What you need to do – Where a line below includes the word "xlsx", copy that line.

Source material –
* * * * *

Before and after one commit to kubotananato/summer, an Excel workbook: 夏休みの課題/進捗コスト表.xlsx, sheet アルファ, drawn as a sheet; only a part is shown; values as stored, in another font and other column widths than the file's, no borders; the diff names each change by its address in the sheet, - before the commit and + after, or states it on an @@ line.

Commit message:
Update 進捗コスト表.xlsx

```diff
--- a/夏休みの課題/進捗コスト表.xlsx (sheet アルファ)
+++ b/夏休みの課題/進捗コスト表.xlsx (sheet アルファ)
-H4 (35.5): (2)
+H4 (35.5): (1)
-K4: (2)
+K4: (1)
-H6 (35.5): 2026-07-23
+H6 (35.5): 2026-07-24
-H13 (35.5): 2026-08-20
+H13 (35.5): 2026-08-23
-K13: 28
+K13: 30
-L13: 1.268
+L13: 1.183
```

* * * * *

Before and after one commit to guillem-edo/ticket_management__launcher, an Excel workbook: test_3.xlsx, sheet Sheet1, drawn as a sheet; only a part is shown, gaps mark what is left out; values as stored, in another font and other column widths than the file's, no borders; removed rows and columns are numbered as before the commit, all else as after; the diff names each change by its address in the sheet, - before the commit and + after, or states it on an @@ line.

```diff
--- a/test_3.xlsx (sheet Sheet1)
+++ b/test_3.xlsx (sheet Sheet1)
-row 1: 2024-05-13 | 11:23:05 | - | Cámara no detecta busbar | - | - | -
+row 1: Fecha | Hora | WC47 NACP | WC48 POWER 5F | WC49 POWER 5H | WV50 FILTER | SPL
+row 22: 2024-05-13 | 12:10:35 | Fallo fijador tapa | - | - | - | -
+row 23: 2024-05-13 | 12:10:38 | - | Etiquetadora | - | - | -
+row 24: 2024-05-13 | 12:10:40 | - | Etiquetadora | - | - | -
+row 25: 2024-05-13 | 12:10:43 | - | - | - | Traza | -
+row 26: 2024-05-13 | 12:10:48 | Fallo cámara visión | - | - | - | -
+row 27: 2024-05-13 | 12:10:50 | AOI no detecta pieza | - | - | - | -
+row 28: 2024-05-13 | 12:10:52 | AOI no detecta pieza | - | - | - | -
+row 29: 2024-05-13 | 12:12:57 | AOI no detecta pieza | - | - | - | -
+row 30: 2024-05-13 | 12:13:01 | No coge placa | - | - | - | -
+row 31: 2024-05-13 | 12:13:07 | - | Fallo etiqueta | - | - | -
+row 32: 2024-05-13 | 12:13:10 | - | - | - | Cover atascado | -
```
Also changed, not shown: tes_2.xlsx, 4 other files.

* * * * *

Solved problem –
Before and after one commit to kubotananato/summer, an Excel workbook: 夏休みの課題/進捗コスト表.xlsx, sheet アルファ, drawn as a sheet; only a part is shown; values as stored, in another font and other column widths than the file's, no borders; the diff names each change by its address in the sheet, - before the commit and + after, or states it on an @@ line.
Update 進捗コスト表.xlsx
--- a/夏休みの課題/進捗コスト表.xlsx (sheet アルファ)
+++ b/夏休みの課題/進捗コスト表.xlsx (sheet アルファ)
Before and after one commit to guillem-edo/ticket_management__launcher, an Excel workbook: test_3.xlsx, sheet Sheet1, drawn as a sheet; only a part is shown, gaps mark what is left out; values as stored, in another font and other column widths than the file's, no borders; removed rows and columns are numbered as before the commit, all else as after; the diff names each change by its address in the sheet, - before the commit and + after, or states it on an @@ line.
--- a/test_3.xlsx (sheet Sheet1)
+++ b/test_3.xlsx (sheet Sheet1)
Also changed, not shown: tes_2.xlsx, 4 other files.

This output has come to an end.